[Web document revisions]
____

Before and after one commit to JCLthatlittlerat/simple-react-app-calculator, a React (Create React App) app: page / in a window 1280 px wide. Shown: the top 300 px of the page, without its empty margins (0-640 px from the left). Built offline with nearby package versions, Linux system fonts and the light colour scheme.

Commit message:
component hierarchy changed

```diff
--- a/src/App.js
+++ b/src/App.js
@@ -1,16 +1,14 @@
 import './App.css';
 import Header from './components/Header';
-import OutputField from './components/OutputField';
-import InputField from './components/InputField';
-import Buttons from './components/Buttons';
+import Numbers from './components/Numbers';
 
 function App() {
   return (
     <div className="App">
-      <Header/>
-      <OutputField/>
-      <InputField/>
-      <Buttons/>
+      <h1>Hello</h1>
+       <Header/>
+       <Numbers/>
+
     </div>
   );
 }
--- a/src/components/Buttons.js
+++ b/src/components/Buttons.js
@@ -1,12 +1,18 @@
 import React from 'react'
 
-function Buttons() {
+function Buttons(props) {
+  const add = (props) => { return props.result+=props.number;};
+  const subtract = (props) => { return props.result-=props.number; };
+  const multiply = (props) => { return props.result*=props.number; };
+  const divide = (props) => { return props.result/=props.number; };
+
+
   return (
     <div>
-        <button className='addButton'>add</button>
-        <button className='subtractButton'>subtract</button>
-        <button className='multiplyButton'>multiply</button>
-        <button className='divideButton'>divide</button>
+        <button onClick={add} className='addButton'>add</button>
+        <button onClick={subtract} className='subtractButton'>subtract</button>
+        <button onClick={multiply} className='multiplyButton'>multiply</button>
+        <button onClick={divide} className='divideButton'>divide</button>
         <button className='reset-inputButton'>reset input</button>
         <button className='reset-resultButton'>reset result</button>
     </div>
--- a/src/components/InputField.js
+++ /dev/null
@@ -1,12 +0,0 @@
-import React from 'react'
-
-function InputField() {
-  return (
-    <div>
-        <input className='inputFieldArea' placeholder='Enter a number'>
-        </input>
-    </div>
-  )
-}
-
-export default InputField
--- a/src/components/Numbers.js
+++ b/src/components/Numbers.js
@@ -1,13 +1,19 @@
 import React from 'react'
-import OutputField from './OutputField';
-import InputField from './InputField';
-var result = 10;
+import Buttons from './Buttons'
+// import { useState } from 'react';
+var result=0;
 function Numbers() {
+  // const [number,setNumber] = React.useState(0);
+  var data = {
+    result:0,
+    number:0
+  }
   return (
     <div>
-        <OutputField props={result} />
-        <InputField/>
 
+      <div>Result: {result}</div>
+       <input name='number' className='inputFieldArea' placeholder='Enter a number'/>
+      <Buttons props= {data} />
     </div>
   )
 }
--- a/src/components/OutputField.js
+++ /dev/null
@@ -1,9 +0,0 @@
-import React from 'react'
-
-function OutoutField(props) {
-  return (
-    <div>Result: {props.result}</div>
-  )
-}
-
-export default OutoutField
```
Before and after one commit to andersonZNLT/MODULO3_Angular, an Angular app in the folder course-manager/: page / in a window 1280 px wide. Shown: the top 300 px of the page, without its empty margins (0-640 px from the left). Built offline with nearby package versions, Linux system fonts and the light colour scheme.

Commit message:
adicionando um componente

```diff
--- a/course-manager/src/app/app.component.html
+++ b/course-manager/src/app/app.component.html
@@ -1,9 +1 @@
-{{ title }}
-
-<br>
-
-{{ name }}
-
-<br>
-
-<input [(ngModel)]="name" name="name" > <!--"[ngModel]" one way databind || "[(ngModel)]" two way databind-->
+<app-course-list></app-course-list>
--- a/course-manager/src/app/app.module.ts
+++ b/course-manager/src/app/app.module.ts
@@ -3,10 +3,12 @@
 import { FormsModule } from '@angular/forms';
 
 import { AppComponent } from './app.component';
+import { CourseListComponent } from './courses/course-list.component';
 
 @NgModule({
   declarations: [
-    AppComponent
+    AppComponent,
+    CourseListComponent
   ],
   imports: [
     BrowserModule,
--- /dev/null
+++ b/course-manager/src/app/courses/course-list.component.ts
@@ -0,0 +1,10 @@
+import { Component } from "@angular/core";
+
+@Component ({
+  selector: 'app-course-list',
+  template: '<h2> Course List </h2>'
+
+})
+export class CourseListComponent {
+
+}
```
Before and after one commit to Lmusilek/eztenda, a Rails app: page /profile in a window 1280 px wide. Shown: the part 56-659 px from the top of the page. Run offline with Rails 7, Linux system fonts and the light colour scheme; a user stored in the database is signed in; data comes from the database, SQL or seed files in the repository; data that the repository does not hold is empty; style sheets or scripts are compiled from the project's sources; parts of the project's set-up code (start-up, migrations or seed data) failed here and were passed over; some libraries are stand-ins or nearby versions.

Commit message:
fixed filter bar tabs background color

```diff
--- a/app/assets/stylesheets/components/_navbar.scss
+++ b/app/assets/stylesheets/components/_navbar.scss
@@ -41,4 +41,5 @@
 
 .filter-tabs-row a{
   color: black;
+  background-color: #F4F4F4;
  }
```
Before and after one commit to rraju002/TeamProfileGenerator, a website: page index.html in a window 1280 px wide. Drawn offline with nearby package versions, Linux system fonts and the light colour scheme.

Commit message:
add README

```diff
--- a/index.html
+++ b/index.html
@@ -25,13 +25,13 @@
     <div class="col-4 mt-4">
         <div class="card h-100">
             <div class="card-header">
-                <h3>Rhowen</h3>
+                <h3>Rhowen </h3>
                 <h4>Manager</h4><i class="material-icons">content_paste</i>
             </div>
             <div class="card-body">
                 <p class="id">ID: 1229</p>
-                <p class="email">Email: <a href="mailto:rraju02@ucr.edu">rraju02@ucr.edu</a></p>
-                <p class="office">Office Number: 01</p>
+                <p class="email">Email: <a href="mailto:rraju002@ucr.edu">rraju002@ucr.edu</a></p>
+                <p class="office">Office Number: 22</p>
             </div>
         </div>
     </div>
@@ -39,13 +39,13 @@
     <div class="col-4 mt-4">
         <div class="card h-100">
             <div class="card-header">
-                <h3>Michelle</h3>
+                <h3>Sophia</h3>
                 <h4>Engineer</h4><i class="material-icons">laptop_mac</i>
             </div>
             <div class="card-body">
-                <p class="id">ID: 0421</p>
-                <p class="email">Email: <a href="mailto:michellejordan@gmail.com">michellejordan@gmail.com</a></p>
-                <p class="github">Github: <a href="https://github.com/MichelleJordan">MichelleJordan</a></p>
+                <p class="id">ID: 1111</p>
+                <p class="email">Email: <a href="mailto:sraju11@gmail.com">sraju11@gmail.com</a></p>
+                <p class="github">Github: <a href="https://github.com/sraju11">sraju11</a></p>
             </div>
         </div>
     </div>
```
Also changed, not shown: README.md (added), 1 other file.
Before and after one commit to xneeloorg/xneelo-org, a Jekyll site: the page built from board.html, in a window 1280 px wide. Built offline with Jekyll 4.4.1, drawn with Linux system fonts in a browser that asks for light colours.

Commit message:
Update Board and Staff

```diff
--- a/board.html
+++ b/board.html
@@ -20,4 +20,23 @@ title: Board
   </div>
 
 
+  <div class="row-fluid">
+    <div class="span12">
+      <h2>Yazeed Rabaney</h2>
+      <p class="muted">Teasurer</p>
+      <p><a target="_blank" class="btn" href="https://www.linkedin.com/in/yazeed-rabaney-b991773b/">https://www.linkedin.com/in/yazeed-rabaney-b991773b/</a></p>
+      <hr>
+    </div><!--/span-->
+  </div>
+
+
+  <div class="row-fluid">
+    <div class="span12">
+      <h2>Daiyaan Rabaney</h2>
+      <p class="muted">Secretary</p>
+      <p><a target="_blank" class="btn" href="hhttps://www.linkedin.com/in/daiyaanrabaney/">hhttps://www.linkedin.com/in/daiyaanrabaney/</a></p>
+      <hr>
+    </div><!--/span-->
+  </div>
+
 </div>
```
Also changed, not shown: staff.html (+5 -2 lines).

____

All of the lines above that carry the string "changed" need to be found and copied.

component hierarchy changed
Also changed, not shown: README.md (added), 1 other file.
Also changed, not shown: staff.html (+5 -2 lines).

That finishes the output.